»»

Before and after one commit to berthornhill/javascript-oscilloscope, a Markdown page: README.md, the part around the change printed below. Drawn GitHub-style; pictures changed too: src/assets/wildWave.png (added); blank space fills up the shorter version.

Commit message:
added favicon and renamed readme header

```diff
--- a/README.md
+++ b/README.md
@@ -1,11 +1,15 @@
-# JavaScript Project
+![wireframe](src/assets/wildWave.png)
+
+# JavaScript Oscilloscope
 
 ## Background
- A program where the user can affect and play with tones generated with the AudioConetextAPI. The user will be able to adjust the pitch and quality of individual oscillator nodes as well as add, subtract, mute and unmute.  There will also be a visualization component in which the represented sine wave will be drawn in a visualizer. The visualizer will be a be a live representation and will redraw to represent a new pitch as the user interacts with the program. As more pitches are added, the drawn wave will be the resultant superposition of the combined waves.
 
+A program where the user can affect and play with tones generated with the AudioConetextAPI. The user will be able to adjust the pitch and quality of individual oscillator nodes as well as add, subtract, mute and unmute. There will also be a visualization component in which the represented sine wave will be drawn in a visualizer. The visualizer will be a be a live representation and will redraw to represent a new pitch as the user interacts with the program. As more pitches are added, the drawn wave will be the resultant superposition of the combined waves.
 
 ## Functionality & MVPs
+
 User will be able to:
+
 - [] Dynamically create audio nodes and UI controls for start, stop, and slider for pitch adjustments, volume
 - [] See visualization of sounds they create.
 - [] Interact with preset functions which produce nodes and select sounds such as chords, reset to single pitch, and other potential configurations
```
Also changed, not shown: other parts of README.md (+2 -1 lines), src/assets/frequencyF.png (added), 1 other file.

««

* [AIM OF THE TASK] Reproduce all of the material verbatim.

* [ANSWER SPACE]
Before and after one commit to berthornhill/javascript-oscilloscope, a Markdown page: README.md, the part around the change printed below. Drawn GitHub-style; pictures changed too: src/assets/wildWave.png (added); blank space fills up the shorter version.

Commit message:
added favicon and renamed readme header

```diff
--- a/README.md
+++ b/README.md
@@ -1,11 +1,15 @@
-# JavaScript Project
+![wireframe](src/assets/wildWave.png)
+
+# JavaScript Oscilloscope
 
 ## Background
- A program where the user can affect and play with tones generated with the AudioConetextAPI. The user will be able to adjust the pitch and quality of individual oscillator nodes as well as add, subtract, mute and unmute.  There will also be a visualization component in which the represented sine wave will be drawn in a visualizer. The visualizer will be a be a live representation and will redraw to represent a new pitch as the user interacts with the program. As more pitches are added, the drawn wave will be the resultant superposition of the combined waves.
 
+A program where the user can affect and play with tones generated with the AudioConetextAPI. The user will be able to adjust the pitch and quality of individual oscillator nodes as well as add, subtract, mute and unmute. There will also be a visualization component in which the represented sine wave will be drawn in a visualizer. The visualizer will be a be a live representation and will redraw to represent a new pitch as the user interacts with the program. As more pitches are added, the drawn wave will be the resultant superposition of the combined waves.
 
 ## Functionality & MVPs
+
 User will be able to:
+
 - [] Dynamically create audio nodes and UI controls for start, stop, and slider for pitch adjustments, volume
 - [] See visualization of sounds they create.
 - [] Interact with preset functions which produce nodes and select sounds such as chords, reset to single pitch, and other potential configurations
```
Also changed, not shown: other parts of README.md (+2 -1 lines), src/assets/frequencyF.png (added), 1 other file.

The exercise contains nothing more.